Delivering babies, treating heart attacks, scanning brains – There’s an app for that

from Singularity Hub:

AirStrip Technologies is setting your doctor free. The Texas based company is developing a suite of hardware/software solutions that allow physicians and nurses to monitor important vital signs from their smart phone.

Now, your doctor can use her iPhone to keep track of heartbeats, nurse’s notes, exams results, and drug doses even when she is out of the hospital.

You can check out a free demo of AirStrip OB at the App Store, or watch a local news segment …

When your carpet calls your doctor

from The Economist:

Wireless health is “becoming omnipresent” in hospitals, according to Kalorama Information, a market-research firm; it estimates that the market for such devices and services in America alone will grow from $2.7 billion in 2007 to $9.6 billion in 2012.

A forthcoming report by the California HealthCare Foundation (CHCF), a think tank, estimates that two-thirds of American physicians already have smart-phones. Over one-third of American doctors use Epocrates, a program for mobiles and laptops which offers instant information on drug-to-drug interactions, treatment recommendations and so on.

The software will soon be able to access electronic health records (EHRs) via mobiles—which the author of the CHCF’s report thinks could be “the killer application” of wireless health.

Bionic eye on the horizon

from Tel Aviv University (via Machines Like Us)

Prof. Yael Hanein of Tel Aviv University’s School of Electrical Engineering has foundational research that may give sight to blind eyes, merging retinal nerves with electrodes to stimulate cell growth.

She’s developed a spaghetti like mass of nano-sized (one-millionth of a millimetre) carbon tubes, and using an electric current has managed to coax living neurons from the brains of rats to grow on this man-made structure.

Nanotech contact lens monitors diabetes by changing color w/ glucose level in tears

from Singularity Hub:
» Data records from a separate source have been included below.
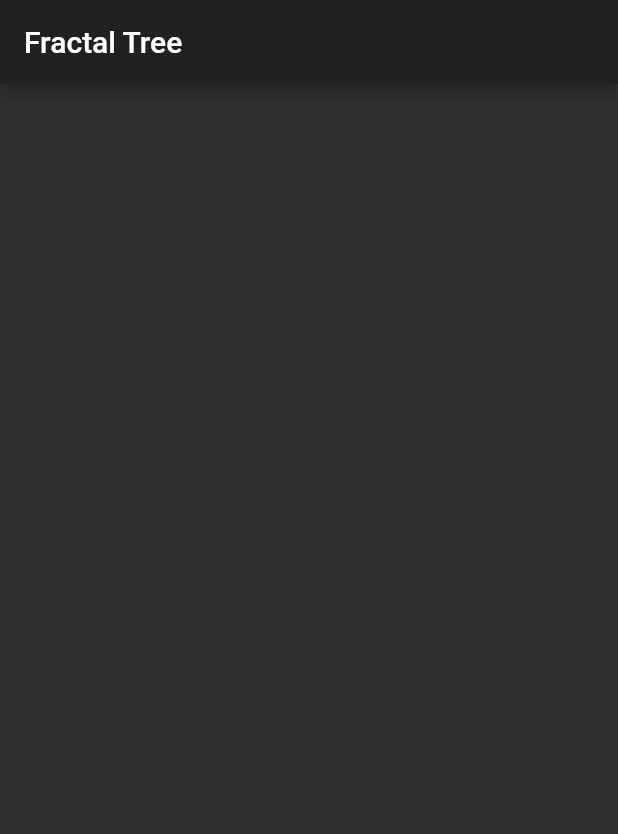
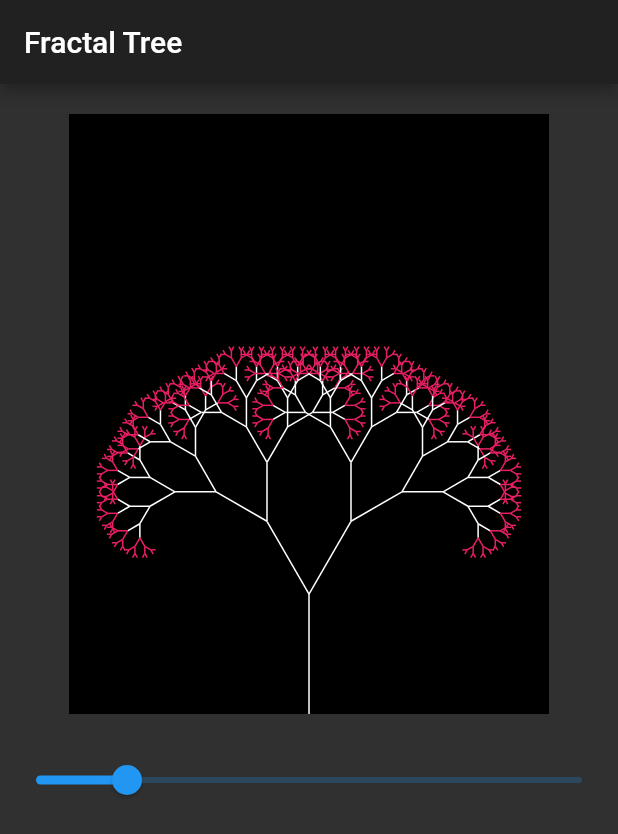
Before and after one commit to rdrocca/flutter-projects, a Flutter app: the HomeFractalTree screen opened directly, on a phone screen of 412 x 824 dp. Shown: the top 834 px of the screen. Run offline on Flutter 3.47's test engine with Material 2 defaults, Android fonts, the phone set to English and light mode, and no system bars; our stand-ins replace google_fonts.

Commit message:
Fractal tree added

```diff
--- a/lib/fractal_tree/branch.dart
+++ b/lib/fractal_tree/branch.dart
@@ -1,11 +1,11 @@
 import 'dart:math';
 
-import 'package:flutter/cupertino.dart';
+import 'package:flutter/material.dart';
 
 class Branch {
   Branch(this.parent, this.end);
 
-  final Branch parent;
+  final Branch? parent;
   final Offset end;
 
   Offset get origin => parent?.end ?? Offset.zero;
--- /dev/null
+++ b/lib/fractal_tree/fractal_tree.dart
@@ -0,0 +1,105 @@
+import 'dart:math';
+
+import 'package:flutter/material.dart';
+import 'package:flutter_projects/fractal_tree/branch.dart';
+
+class FractalTree extends StatefulWidget {
+  static const Color white = Color(0xffffffff);
+  static const Color black = Color(0xff000000);
+  static const defaultSize = Size(320, 400);
+
+  FractalTree({
+    Key? key,
+    Color lineColor: white,
+    Color backgroundColor: black,
+    Size size: defaultSize,
+  })  : lineColor = lineColor,
+        backgroundColor = backgroundColor,
+        size = size,
+        super(key: key);
+  final Color lineColor;
+  final Color backgroundColor;
+  final Size size;
+
+  @override
+  _FractalTreeState createState() => _FractalTreeState();
+}
+
+class _FractalTreeState extends State<FractalTree> {
+  double ratio = .67;
+  double phi = pi / 6;
+
+  @override
+  Widget build(BuildContext context) {
+    return Column(
+      children: [
+        Container(
+          margin: const EdgeInsets.symmetric(vertical: 20),
+          color: widget.backgroundColor,
+          height: widget.size.height,
+          width: widget.size.width,
+          child: CustomPaint(
+            painter: LinePainter(phi),
+          ),
+        ),
+        Slider(
+          value: phi,
+          onChanged: (value) => setState(() => phi = value),
+          min: 0,
+          max: pi,
+        ),
+      ],
+    );
+  }
+}
+
+class LinePainter extends CustomPainter {
+  const LinePainter(this.phi);
+
+  final double phi;
+
+  @override
+  void paint(Canvas canvas, Size size) {
+    final _whitePaint = Paint()
+      ..style = PaintingStyle.stroke
+      ..strokeWidth = 1
+      ..color = FractalTree.white;
+
+    final _pinkPaint = Paint()
+      ..style = PaintingStyle.stroke
+      ..strokeWidth = 1
+      ..color = Colors.pink;
+
+    final xRef = size.width / 2;
+    final yRef = size.height;
+    Offset transform(Offset offset) {
+      return Offset(xRef - offset.dx, yRef - offset.dy);
+    }
+
+    void drawBranch(Branch branch) {
+      final paint = branch.lenghtSquared > 60 ? _whitePaint : _pinkPaint;
+      canvas.drawLine(transform(branch.origin), transform(branch.end), paint);
+    }
+
+    final scale = .7;
+    void drawTree(Branch b) {
+      drawBranch(b);
+      if (b.lenghtSquared > 16) {
+        final bLeft = b.createChild(scale, -phi);
+        drawTree(bLeft);
+        final bRight = b.createChild(scale, phi);
+        drawTree(bRight);
+      }
+    }
+
+    // final b = Branch(null, Offset(0,80));
+    final b = Branch(null, Offset(0, 80));
+    drawTree(b);
+  }
+
+  @override
+  bool shouldRepaint(LinePainter oldDelegate) => oldDelegate.phi != phi;
+
+  // @override
+  // bool shouldRebuildSemantics(LinePainter oldDelegate) => false;
+}
--- a/lib/fractal_tree/home_fractal_tree.dart
+++ b/lib/fractal_tree/home_fractal_tree.dart
@@ -1,4 +1,6 @@
 import 'package:flutter/material.dart';
+
+import 'fractal_tree.dart';
 
 class HomeFractalTree extends StatelessWidget {
   const HomeFractalTree({Key? key}) : super(key: key);
@@ -7,7 +9,7 @@ class HomeFractalTree extends StatelessWidget {
   Widget build(BuildContext context) {
     return Scaffold(
       appBar: AppBar(title: Text("Fractal Tree")),
-      body: Container(),
+      body: Center(child: FractalTree()),
     );
   }
 }
--- a/lib/main.dart
+++ b/lib/main.dart
@@ -9,7 +9,7 @@ import 'package:flutter_projects/state_mngmnt/main_state_mngmnt.dart';
 
 import './clubhouse/main_clubhouse.dart';
 import './fetch_data/main_fetch_data.dart';
-import './fractal_tree/main_whats4pp.dart';
+import 'fractal_tree/main_fractal_tree.dart';
 import './music_player/main_music_player.dart';
 import './pageview_transform/main_pageview_transform.dart';
 import './simple_music_animation/main_simple_music_animation.dart';
--- a/lib/travel_bean/main_travel_bean.dart
+++ b/lib/travel_bean/main_travel_bean.dart
@@ -71,7 +71,7 @@ class MainTravelBean extends StatelessWidget {
 }
 
 class MostPopularWidget extends StatelessWidget {
-  List<TravelBean> _list = TravelBean.generateMostPopularBean();
+  final List<TravelBean> _list = TravelBean.generateMostPopularBean();
 
   @override
   Widget build(BuildContext context) {
@@ -141,7 +141,7 @@ class MostPopularWidget extends StatelessWidget {
 }
 
 class TravelWidget extends StatelessWidget {
-  List<TravelBean> _list = TravelBean.generateTravelBean();
+  final List<TravelBean> _list = TravelBean.generateTravelBean();
 
   @override
   Widget build(BuildContext context) {
--- a/lib/whats4pp/main_whats4pp.dart
+++ b/lib/whats4pp/main_whats4pp.dart
@@ -10,7 +10,8 @@ class MainWhats4pp extends StatelessWidget {
       debugShowCheckedModeBanner: false,
       theme: ThemeData(
         primaryColor: Color(0xff075E54),
-        accentColor: Color(0xff25D366),
+        // accentColor: Color(0xff25D366),
+        colorScheme: ColorScheme.fromSwatch(accentColor: Color(0xff25D366)),
       ),
       home: HomeWhats4pp(),
     );
--- a/lib/whats4pp/screens/chat_screen.dart
+++ b/lib/whats4pp/screens/chat_screen.dart
@@ -37,7 +37,7 @@ class _ChatScreenState extends State<ChatScreen> with TickerProviderStateMixin {
 
   Widget _buildTextComposer() {
     return IconTheme(
-        data: IconThemeData(color: Theme.of(context).accentColor),
+        data: IconThemeData(color: Theme.of(context).colorScheme.secondary),
         child: Container(
           child: Row(children: <Widget>[
             Flexible(
--- a/lib/whats4pp/screens/tabs/status_tab.dart
+++ b/lib/whats4pp/screens/tabs/status_tab.dart
@@ -15,7 +15,7 @@ class _StatusTabState extends State<StatusTab> {
         children: <Widget>[
           ListTile(
             leading: CircleAvatar(
-              foregroundColor: Theme.of(context).accentColor,
+              foregroundColor: Theme.of(context).colorScheme.secondary,
               backgroundColor: Colors.grey,
               backgroundImage: NetworkImage(
                   "https://avatars.githubusercontent.com/u/52813517?s=400&u=ffdb04d74ae1f757977ea5dc82bdd3a2f7542b26&v=4"),
@@ -32,7 +32,7 @@ class _StatusTabState extends State<StatusTab> {
                   color: Theme.of(context).primaryColor)),
           ListTile(
             leading: CircleAvatar(
-              foregroundColor: Theme.of(context).accentColor,
+              foregroundColor: Theme.of(context).colorScheme.secondary,
               backgroundColor: Colors.grey,
               backgroundImage: NetworkImage(status[1].imgUrl),
             ),
@@ -45,7 +45,7 @@ class _StatusTabState extends State<StatusTab> {
           Divider(),
           ListTile(
             leading: CircleAvatar(
-              foregroundColor: Theme.of(context).accentColor,
+              foregroundColor: Theme.of(context).colorScheme.secondary,
               backgroundColor: Colors.grey,
               backgroundImage: NetworkImage(status[0].imgUrl),
             ),
```
Also changed, not shown: lib/travel_bean/detail_page.dart (+9 -9 lines), lib/fractal_tree/main_fractal_tree.dart (renamed from lib/fractal_tree/main_whats4pp.dart).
Professor Jin Zhang at the University of Western Ontario has developed contact lenses that would change color as the user’s glucose levels varied.

The new device is made by embedding nanoparticles into standard hydrogel.